Mason ISD

Skip to main content
Main Menu Toggle

Instructional Accommodations

Change HOW a student receives information or demonstrates learning. Instructional Accommodations are data driven, planned and purposeful, disability related, and necessary for student access and progress in the curriculum.

Regulation 34 CFR §300.160 states that local and state policies may not allow accommodations that invalidate test scores on a test used for accountability purposes (such as orally administering a reading test to a student). Many districts use common assessments and benchmarks to help prepare a student for the appropriate state assessment. A test given in class (i.e. benchmarks, unit tests, summative assessments) that the school is not using for accountability purposes may utilize accommodations not allowable on the state assessment. This provides an equal opportunity for students to demonstrate what they know and prevents bias.

It is important for ARD committees to distinguish between instructional accommodations and
accommodations needed for assessment. Once an ARD committee determines appropriate
accommodations and modifications for a student (including frequency, duration, and location of such services), the LEA is responsible for seeing that those services are provided to a student.
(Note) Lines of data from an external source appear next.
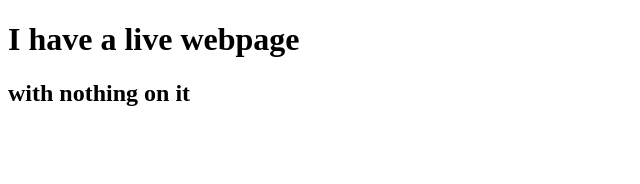
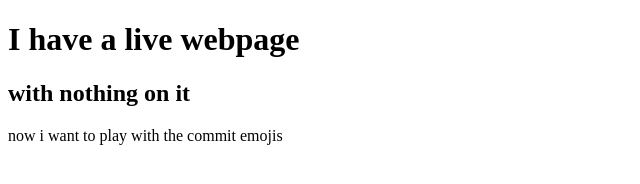
Before and after one commit to mamorvan/mamorvan.github.io, a plain HTML site: page index.html in a window 1280 px wide. Shown: the whole page, without its empty margins (0-640 px from the left). Drawn offline with Linux system fonts and the light colour scheme.

```diff
--- a/index.html
+++ b/index.html
@@ -5,5 +5,6 @@
 <body>
 	<h1>I have a live webpage</h1>
 	<h2>with nothing on it</h2>
+	<p>now i want to play with the commit emojis</p>
 </body>
 </html>
```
Below are just some examples of common accommodations.
working in a small group
working one-on-one with the teacher
preferential seating to reduce distractions or increase physical access
provide standing work station options
use sensory tools to help students focus
appropriate height and size of desks, tables, & chairs
provide close proximity to visuals for students with visual impairments
give the student extra time to complete assignments or tests
break up testing over several days
allow frequent breaks
provide frequent reminders
provide extended time to process information and tasks
allow student to complete assignment or test sections in a different order
use students as peer tutors and/or designated readers
chunk information and tasks
reduce the reading level of assignments
reduce the difficulty of assignments temporarily while scaffolding the difficulty back up to the level of the standard over time
teach content through the use of audiobooks, movies, videos, and digital media in addition to reading print versions
provide detailed directions orally and in print
preload content vocabulary
allow students to record a lesson instead of taking notes
provide students with an outline of the lesson
teach using mnemonic devices
use class calendars and timers to help students with time management
use visual representatives such as word webs and visual examples
reduce the number of problems or questions for the student to complete
incorporate the use of manipulatives and total physical response activities into classroom instruction
allow answers to be given orally or dictated to a scribe
use a word processor for written work
provide opportunities for students to submit responses electronically
use sign language, a communication device, Braille, or native language (if it is not English)
shorten length requirements of written papers
provide audiotape of lectures or books
give copies of teacher's lecture notes
use large print books, Braille, books on CD, or other digital texts
use supplemental aids and graphic organizers
fewer items on each page or line
provide student with a color overlay and/or place marker
encourage the use of a highlighter